This day went remarkably well, and I was thinking that I might get this finished in three days instead of five. That was before I knew the weather that was about to hit us.
Day 3: This day started out beautiful with sunny skies. A storm was coming, but I was hopeful that we may miss the weather and still get this done on Day 3.
Dylan kept busy by playing with the chickens and wild roosters in the field. All day long those roosters were crowing.
I broke out the Iwata airbrush and started adding detail to the funny characters; the buzzard, the pigs and the rattlesnake. This was the fun part!
Then, about noon, the sky turned black. Davon, always prepared, had huge tarps ready to go on the roof of the trailer. We got ready for the rain by throwing down the tarps. Just then, the wind picked up at 40-50 miles per hour, throwing Davon and I around like rag-dolls across the field. It was gnarly!
It took us the rest of the day just to secure and protect the mural from the extreme weather. We were exhausted. There went my plan to finish early!
Day 4: Was a bummer. Water was leaking all over the mural. It was a constant battle of man vs. rain. The wind was so violent that it threw cinder blocks off of the roof of the trailer, almost killing us. The temperature dropped so much that I had to wear gloves because my hands were cold.
I didn’t get much painting done on Day 4. It was a losing battle. I decided to go inside and make stencils for the lettering.
It’s funny, people will ask me how I make things like my stencils, and the answer is surprisingly simple.
The stencils are made with simple construction paper, a pencil, a razor blade and tape. These are the tools that I used to make my stencils. No fancy machine that cuts out lettering for me. I’m amazed that in this computer age so many young artists don’t know how to use a ruler, simple math and a razor blade.
I cut the stencils out to scale perfectly. It took a lot of time and patience and focus. But in the end, it worked.
Day 5: We were staying at Davon’s mom’s awesome mountain house in Park City. The morning of Day 5 we woke up to beautiful snow covering my van and the world outside. Our commute to Salt Lake City was about 35 minutes each way, and the drive is on beautiful mountain roads.
But down in Salt Lake City, the rain and wind were still a problem.
I was determined to get this finished today. Working underneath the tarp was super difficult. But we had no choice.Davon did everything he could to stop the rain from getting in. He bought more tarps and parked his truck on the tarps so they wouldn’t blow away. We collected every rock, board and heavy object from the field and placed them on the tarp, trying to hold it down.
I finished the detail work with the airbrush. The final thing to do was spray the lettering. The custom-made stencils worked beautifully.
After spraying the stencils, I re-taped the lettering, adding a background behind the lettering. This detail added depth and energy to the lettering.
One of the most fun things was pulling the tape. Davon pulled the tape to reveal the name, PIPELINE CATERING, on the side of his new restaurant!
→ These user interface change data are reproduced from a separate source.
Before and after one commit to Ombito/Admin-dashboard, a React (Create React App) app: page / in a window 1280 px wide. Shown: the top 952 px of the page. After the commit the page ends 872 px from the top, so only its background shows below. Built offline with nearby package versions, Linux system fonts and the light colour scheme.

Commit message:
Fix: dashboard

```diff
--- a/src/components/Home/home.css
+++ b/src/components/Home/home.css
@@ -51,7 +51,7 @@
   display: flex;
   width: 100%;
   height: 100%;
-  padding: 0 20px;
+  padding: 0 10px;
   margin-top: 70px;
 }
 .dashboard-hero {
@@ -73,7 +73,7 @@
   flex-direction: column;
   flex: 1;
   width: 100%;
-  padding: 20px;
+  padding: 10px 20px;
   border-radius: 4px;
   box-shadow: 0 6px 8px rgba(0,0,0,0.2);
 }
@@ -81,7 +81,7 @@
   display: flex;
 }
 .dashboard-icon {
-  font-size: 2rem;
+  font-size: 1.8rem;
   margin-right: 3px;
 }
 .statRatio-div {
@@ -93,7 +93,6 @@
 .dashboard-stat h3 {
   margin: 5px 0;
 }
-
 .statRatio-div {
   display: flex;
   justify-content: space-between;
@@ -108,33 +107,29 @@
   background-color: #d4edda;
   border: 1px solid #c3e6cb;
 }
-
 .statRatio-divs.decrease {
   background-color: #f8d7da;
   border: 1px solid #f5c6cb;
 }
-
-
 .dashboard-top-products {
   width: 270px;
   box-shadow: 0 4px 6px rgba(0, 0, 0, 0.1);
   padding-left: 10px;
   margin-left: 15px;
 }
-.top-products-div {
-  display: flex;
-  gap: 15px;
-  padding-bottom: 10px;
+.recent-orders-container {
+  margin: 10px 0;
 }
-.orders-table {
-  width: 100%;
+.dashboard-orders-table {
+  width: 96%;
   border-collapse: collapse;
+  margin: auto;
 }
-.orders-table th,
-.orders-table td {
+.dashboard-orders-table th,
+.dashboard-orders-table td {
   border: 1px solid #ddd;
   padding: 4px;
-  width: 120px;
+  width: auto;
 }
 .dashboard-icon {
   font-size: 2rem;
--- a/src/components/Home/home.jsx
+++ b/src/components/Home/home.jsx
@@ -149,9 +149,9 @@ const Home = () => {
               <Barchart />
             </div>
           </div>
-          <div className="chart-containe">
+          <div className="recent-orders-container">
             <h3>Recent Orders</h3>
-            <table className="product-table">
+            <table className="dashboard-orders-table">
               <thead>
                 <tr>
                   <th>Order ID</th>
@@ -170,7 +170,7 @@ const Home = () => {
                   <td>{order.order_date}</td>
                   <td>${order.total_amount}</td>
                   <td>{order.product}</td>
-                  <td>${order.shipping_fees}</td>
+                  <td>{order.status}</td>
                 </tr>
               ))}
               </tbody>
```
Just then, the rain stopped and the sun came out. The storm was over. We went up to the roof of the trailer and kicked the tarp off to see the finished mural from afar, for the first time.
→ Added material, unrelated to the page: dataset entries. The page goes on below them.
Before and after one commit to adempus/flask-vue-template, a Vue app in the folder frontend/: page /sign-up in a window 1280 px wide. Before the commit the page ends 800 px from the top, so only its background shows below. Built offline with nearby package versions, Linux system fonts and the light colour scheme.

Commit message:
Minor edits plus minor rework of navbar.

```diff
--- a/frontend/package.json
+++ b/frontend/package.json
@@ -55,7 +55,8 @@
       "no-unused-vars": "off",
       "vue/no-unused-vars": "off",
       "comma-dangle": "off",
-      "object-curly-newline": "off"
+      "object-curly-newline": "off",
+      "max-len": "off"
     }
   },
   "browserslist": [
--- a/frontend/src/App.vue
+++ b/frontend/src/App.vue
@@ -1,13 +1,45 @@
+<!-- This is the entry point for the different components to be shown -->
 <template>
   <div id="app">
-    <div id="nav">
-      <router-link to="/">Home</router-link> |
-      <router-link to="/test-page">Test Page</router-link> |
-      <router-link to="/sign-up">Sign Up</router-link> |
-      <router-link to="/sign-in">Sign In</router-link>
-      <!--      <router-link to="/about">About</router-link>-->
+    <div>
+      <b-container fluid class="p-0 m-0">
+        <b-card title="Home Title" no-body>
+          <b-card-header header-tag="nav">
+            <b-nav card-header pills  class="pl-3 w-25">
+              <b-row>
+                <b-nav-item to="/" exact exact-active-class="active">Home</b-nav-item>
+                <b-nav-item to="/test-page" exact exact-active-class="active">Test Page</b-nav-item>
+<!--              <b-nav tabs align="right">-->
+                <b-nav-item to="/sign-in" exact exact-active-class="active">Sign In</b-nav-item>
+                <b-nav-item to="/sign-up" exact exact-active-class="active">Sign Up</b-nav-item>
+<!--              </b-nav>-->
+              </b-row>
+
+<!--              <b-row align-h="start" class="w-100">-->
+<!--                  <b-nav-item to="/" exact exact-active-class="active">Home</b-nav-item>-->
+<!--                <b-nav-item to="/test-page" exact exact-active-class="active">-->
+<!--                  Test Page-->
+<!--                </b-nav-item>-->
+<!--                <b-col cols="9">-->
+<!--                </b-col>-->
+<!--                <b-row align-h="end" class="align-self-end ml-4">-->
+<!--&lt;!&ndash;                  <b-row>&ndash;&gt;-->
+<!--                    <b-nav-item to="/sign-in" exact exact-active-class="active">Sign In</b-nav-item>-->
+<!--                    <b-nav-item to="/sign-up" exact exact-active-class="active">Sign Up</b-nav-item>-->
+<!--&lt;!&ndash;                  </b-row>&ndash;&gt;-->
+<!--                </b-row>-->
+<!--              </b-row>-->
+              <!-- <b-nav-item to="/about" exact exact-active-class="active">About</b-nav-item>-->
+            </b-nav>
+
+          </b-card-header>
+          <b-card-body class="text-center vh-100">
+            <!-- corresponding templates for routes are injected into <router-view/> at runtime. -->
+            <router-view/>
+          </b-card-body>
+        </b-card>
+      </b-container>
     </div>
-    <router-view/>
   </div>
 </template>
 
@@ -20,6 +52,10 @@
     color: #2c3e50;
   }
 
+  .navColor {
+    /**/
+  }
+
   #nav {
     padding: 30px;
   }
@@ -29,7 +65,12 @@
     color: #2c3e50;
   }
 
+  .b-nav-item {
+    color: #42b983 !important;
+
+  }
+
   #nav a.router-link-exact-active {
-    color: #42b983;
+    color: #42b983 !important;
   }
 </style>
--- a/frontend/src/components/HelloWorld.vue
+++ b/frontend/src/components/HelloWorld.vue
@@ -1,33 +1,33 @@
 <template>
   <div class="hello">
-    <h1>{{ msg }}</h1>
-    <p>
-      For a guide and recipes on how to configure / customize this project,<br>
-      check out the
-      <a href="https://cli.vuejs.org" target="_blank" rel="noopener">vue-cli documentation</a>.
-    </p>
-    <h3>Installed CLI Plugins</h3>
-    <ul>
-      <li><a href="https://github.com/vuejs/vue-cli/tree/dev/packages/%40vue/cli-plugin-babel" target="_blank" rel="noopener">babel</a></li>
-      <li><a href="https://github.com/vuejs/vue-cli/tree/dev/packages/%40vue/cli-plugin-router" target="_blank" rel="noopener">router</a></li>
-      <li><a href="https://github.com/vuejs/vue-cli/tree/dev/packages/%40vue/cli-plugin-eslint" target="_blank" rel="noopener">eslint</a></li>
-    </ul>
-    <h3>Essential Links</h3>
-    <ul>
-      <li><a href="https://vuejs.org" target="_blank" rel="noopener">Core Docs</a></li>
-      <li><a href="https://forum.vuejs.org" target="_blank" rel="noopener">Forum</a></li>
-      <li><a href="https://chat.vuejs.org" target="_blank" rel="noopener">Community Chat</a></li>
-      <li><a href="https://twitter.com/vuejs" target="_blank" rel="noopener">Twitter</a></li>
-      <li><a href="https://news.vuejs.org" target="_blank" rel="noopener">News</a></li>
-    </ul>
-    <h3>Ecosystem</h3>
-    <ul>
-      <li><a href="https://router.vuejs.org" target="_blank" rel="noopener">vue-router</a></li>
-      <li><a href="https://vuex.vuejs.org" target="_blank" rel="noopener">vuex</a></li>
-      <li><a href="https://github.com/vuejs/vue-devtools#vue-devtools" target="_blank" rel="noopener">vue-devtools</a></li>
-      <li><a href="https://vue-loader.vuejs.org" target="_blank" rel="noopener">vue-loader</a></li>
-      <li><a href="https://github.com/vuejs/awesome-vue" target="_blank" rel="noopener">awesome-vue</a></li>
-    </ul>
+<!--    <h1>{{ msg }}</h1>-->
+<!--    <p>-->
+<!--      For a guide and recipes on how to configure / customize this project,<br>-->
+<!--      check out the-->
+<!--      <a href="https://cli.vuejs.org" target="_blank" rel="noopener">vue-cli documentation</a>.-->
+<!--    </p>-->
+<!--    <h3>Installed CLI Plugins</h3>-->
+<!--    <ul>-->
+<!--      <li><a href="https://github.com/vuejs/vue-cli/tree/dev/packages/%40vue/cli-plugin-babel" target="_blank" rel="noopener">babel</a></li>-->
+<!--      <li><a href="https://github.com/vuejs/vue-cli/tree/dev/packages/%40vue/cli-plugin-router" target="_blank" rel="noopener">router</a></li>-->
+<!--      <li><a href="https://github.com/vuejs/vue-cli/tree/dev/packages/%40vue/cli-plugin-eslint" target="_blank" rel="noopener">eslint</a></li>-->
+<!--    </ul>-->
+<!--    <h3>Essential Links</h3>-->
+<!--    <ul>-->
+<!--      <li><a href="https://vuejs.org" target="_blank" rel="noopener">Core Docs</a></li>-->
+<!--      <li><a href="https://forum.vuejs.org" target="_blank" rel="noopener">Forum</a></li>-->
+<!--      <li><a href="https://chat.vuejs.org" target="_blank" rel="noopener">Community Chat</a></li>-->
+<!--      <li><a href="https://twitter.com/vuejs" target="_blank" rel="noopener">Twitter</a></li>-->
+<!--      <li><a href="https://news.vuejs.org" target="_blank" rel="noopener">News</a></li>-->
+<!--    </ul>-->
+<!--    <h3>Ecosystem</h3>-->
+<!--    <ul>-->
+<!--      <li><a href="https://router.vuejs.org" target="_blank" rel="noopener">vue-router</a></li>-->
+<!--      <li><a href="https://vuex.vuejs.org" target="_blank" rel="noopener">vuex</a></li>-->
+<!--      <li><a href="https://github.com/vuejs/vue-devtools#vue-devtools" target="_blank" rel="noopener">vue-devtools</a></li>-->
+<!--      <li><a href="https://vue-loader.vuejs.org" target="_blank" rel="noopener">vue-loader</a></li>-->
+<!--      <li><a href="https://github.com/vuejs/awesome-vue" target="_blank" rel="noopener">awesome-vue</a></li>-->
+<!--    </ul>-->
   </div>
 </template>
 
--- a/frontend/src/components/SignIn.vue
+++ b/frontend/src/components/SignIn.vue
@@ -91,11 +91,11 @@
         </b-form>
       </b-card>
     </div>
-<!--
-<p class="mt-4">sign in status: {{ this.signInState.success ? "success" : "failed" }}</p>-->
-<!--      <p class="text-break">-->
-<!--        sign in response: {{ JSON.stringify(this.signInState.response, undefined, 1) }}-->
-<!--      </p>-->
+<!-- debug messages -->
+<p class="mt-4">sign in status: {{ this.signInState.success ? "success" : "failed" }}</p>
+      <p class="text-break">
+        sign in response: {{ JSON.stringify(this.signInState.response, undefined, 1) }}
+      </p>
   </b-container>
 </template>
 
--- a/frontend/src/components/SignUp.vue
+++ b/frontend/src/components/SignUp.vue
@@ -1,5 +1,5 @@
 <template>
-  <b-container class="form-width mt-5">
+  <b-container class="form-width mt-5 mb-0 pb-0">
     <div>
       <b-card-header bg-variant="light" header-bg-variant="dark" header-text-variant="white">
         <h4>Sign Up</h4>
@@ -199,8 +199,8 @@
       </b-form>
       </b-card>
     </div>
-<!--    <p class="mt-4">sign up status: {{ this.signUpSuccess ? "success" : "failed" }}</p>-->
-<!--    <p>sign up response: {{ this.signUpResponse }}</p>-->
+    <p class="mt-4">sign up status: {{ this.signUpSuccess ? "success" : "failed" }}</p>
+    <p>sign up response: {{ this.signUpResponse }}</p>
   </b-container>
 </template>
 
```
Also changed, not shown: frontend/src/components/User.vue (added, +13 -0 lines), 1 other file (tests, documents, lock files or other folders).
It was awesome to see the results of our hard work.
The mural was finished in five days.
PARTYTIME! That night, we celebrated at Davon’s mom, Shelly’s, home. She also was on the Grand Canyon river trip last year, and she and her husband Barry hosted a party with almost all of the 14 people that were on that trip. We watched Go Pro video of our adventure down the Colorado River and talked story all night.
It was so great to reconnect with these wonderful people and let them meet my family. This is what life is all about.
I was honored to paint this mural for Davon’s project and see how one man’s dream and hard work materializes right in front of your eyes. The restaurant is finished, and now people “get it”!
I’m sure Davon is working hard in his restaurant right now, feeding hungry workers. If you happen to drive through Northern Utah, and you see flaming pigs, stop and get a bite to eat!
Life is Good – Drew